Gandhi accused the BJP and RSS of trying to create conflict between people of different faiths and beliefs even as Shah asked him to apologise for igniting “anti-national activities” at the Delhi-based university and wondered if he was rooting for another partition of the country.

“While we work for peace, the BJP wants to spread violence and destroy the brotherhood between communities,” Gandhi said at a rally in poll-bound Assam. “They want to make Hindus fight against Muslims. You can see Bihar, Maharashtra, Gujarat, Haryana... wherever they (BJP) went, they triggered clashes between communities by spreading hatred.”

Read more: The JNU crackdown could be the BJP’s undoing

The Congress and other opposition parties have criticised the government crackdown at the prestigious university with its student union leader being arrested under charges of sedition while the incident has sparked a debate on free

speech in India.

Shah attacked the Congress leader in a blog, accusing him encouraging anti-national forces by supporting the JNU students who allegedly shouted anti-India slogans while commemorating Parliament attack convict Afzal Guru who was hanged three years ago.

“Are you not encouraging traitors by protesting in support of these anti-nationals?” he wrote. “Has Rahul Gandhi lent his voice to separatists in the country?

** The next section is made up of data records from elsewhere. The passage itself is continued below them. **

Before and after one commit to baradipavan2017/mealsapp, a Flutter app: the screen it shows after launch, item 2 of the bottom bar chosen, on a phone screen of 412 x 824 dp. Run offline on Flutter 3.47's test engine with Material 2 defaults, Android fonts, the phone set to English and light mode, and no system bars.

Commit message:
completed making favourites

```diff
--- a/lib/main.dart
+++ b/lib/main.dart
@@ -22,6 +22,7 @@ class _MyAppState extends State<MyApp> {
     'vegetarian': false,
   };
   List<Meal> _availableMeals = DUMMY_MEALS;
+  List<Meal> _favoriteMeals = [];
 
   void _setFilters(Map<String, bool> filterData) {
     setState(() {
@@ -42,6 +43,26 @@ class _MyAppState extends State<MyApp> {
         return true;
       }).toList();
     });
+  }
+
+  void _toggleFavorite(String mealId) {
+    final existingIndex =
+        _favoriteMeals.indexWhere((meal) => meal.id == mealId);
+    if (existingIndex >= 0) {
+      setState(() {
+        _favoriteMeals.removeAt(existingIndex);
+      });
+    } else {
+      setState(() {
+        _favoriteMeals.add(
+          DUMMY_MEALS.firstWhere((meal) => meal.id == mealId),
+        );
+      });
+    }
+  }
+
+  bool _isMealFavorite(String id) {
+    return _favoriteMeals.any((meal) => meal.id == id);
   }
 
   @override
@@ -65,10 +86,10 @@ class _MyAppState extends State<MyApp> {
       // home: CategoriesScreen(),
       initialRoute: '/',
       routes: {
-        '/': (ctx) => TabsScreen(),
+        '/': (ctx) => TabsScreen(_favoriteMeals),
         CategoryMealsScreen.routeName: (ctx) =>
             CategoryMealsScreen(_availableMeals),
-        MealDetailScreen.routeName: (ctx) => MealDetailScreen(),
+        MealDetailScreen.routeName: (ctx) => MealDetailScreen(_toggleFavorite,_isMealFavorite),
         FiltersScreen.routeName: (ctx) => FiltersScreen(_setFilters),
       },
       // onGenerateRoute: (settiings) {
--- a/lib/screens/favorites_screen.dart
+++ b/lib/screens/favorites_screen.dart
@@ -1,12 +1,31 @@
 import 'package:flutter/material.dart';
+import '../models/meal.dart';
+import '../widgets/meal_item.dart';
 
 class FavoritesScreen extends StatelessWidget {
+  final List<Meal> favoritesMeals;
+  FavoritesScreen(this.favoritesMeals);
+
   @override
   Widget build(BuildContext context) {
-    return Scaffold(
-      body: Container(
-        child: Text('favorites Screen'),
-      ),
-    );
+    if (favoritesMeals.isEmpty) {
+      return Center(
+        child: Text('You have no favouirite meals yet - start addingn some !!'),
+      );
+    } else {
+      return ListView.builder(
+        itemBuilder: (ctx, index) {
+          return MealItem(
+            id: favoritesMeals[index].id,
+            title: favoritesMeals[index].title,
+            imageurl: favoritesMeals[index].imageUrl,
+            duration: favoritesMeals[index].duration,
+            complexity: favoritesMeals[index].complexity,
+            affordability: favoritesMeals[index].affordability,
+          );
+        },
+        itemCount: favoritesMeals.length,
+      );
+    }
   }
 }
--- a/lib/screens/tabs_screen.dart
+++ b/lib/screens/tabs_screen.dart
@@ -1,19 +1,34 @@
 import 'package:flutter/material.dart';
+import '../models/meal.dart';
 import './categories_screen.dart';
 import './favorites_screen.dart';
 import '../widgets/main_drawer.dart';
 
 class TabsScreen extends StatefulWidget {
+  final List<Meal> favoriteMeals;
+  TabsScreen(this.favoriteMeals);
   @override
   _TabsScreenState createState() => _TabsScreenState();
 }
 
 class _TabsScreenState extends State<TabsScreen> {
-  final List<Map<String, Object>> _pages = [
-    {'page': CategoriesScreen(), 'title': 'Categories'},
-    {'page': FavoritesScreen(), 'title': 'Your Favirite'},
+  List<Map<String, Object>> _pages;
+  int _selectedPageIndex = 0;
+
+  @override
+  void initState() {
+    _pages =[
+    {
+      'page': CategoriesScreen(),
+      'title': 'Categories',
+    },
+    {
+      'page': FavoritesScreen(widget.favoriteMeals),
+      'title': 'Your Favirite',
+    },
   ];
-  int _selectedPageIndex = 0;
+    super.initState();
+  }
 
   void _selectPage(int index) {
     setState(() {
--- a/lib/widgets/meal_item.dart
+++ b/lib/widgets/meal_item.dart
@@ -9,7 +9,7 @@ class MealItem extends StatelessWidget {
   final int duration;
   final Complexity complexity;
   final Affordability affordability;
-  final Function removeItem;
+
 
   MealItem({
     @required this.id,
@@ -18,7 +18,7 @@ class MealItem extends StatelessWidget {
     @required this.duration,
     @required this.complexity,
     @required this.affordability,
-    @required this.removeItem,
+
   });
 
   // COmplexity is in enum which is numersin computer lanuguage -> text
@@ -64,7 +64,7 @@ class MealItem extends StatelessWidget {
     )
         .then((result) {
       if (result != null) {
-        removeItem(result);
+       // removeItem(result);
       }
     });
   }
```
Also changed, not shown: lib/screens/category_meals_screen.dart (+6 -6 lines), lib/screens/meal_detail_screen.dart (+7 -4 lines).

Does he want another Partition?”

The JNU row has escalated an ideological confrontation between the Narendra Modi government that critics say is pushing a Hindu nationalist agenda and left-leaning organisations.

CPI (M) leader Prakash Karat questioned the Centre’s definition of nationalism and said he would prefer to wear the “anti-national” badge with honour.

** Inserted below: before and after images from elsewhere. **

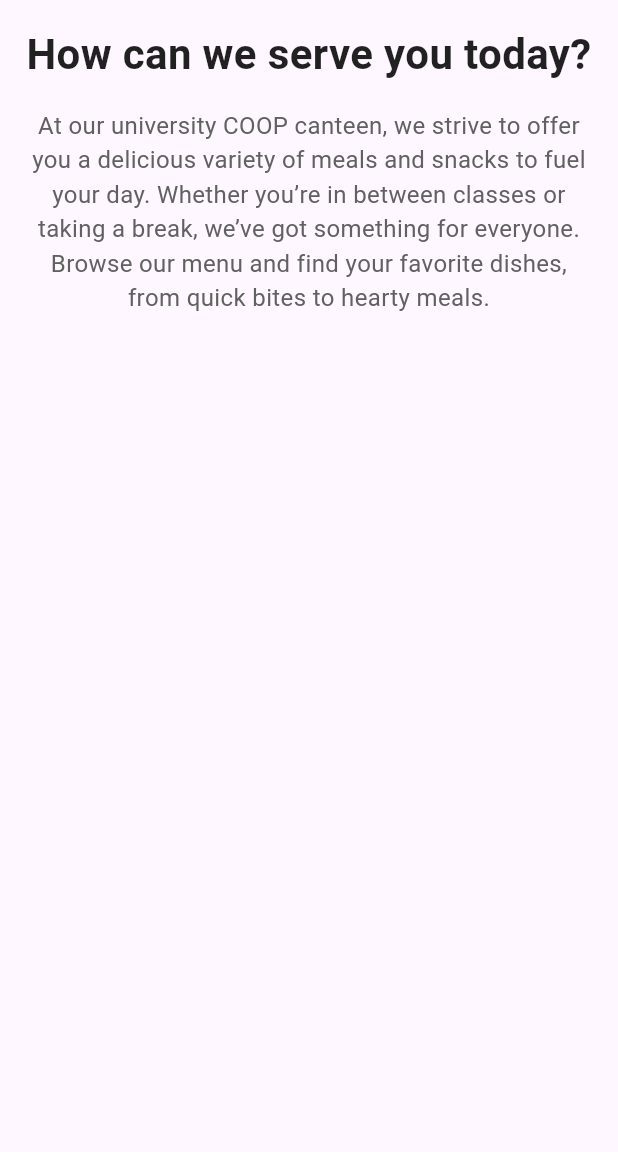
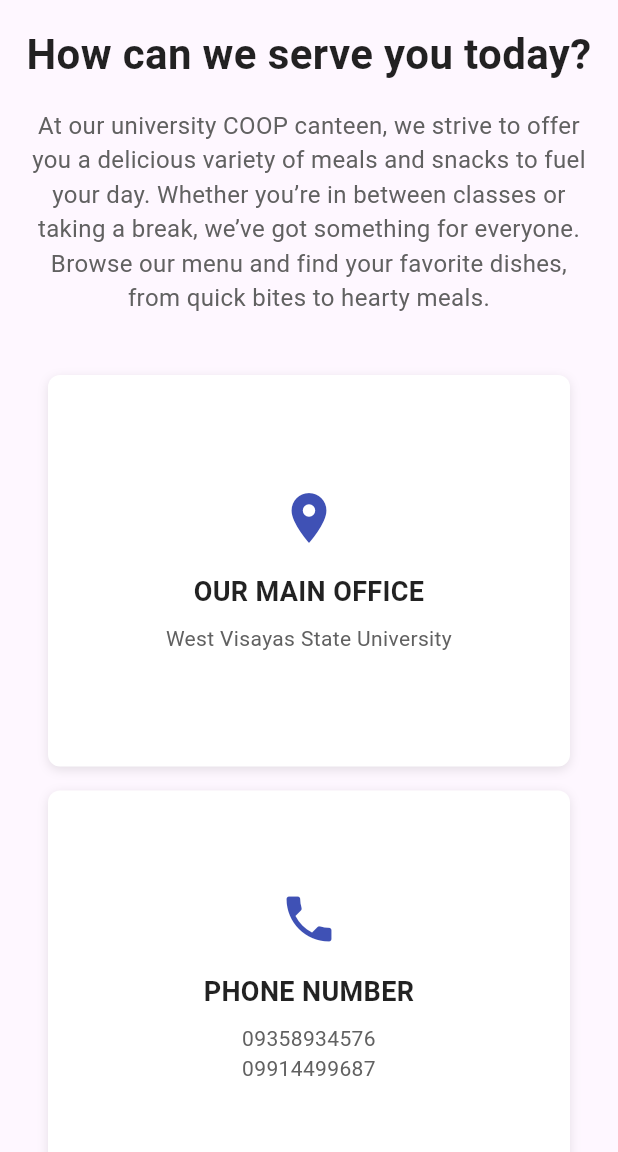
Before and after one commit to jayyy404/WVSU_Coop, a Flutter app: the ContactUsScreen screen opened by its route, on a phone screen of 412 x 824 dp, the part 84-1236 px from its top. Run offline on Flutter 3.47's test engine with Material 3 defaults, Android fonts, the phone set to English and light mode, and no system bars; our stand-ins replace cloud_firestore, firebase_auth, firebase_core, font_awesome_flutter; accounts and stored records are empty; network calls fail; statements that could not run were skipped.

Commit message:
fix AppBar overflow and improve responsiveness across screens

```diff
--- a/lib/authentication/log_in.dart
+++ b/lib/authentication/log_in.dart
@@ -166,9 +166,13 @@ class _LogInPageState extends State<LogInPage> {
                               ),
                               child: Text(
                                 _isSignUp ? 'Sign Up' : 'Log In',
-                                style: const TextStyle(fontSize: 16),
+                                style: const TextStyle(
+                                  fontSize: 16,
+                                  color: Colors.white, // Set the text color to white
+                                ),
                               ),
                             ),
+
                             const SizedBox(height: 8),
                             TextButton(
                               onPressed: _logInAsGuest,
--- a/lib/screens/contact_us.dart
+++ b/lib/screens/contact_us.dart
@@ -74,14 +74,22 @@ class ContactUsScreen extends StatelessWidget {
             const SizedBox(height: 40),
 
             // Contact Info Grid Section
-            Center(
-              child: Padding(
-                padding: const EdgeInsets.symmetric(horizontal: 200.0),
+            LayoutBuilder(
+              builder: (context, constraints) {
+                double horizontalPadding = constraints.maxWidth > 800 ? 200 : 16;
+                int crossAxisCount = constraints.maxWidth > 1000
+                    ? 3
+                    : constraints.maxWidth > 600
+                        ? 2
+                        : 1;
+
+                return Padding(
+                  padding: EdgeInsets.symmetric(horizontal: horizontalPadding),
                   child: GridView(
                     shrinkWrap: true,
                     physics: const NeverScrollableScrollPhysics(),
-                  gridDelegate: const SliverGridDelegateWithFixedCrossAxisCount(
-                    crossAxisCount: 2,
+                    gridDelegate: SliverGridDelegateWithFixedCrossAxisCount(
+                      crossAxisCount: crossAxisCount,
                       crossAxisSpacing: 16,
                       mainAxisSpacing: 16,
                       childAspectRatio: 4 / 3,
@@ -110,7 +118,8 @@ class ContactUsScreen extends StatelessWidget {
                       ),
                     ],
                   ),
-              ),
+                );
+              },
             ),
           ],
         ),
@@ -186,7 +195,9 @@ class ContactUsScreen extends StatelessWidget {
           const SizedBox(height: 8),
           isLink
               ? GestureDetector(
-                  onTap: () {},
+                  onTap: () {
+                    // Handle link tap
+                  },
                   child: Text(
                     content,
                     textAlign: TextAlign.center,
```
Also changed, not shown: lib/screens/about_us.dart (+29 -14 lines), lib/screens/stalls.dart (+44 -2 lines). Lines whose indentation alone changed are shown as unchanged.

“It has become a much wider issue for the society because this is not a clash of ideas between different groups of students,” he told the media while visiting the JNU campus amid a swirling students’ protest. “It is the government and the establishment directly intervening to set the agenda to change the framework of our education system and values.”

Bihar chief minister Nitish Kumar, who political observers say may emerge as a national alternative to Modi ahead of the 2019 general elections, likened the government action against JNU students to the Emergency.

“It’s too much of a design to impose ideology of the ABVP, which is the student wing of the RSS in educational institutions,” he told reporters in Patna. “The saffron party should explain if BJP leaders attending a ceremony on Nathuram Godse, the killer of Mahatma Gandhi, is an example of nationalism?”

His Delhi counterpart, Arvind Kejriwal, criticised the BJP on NDTV for having “double standards” with the Centre ordering action against the students while the party is trying to revive an alliance in J&K with the PDP “which calls Afzal Guru a martyr”.

(With agency inputs)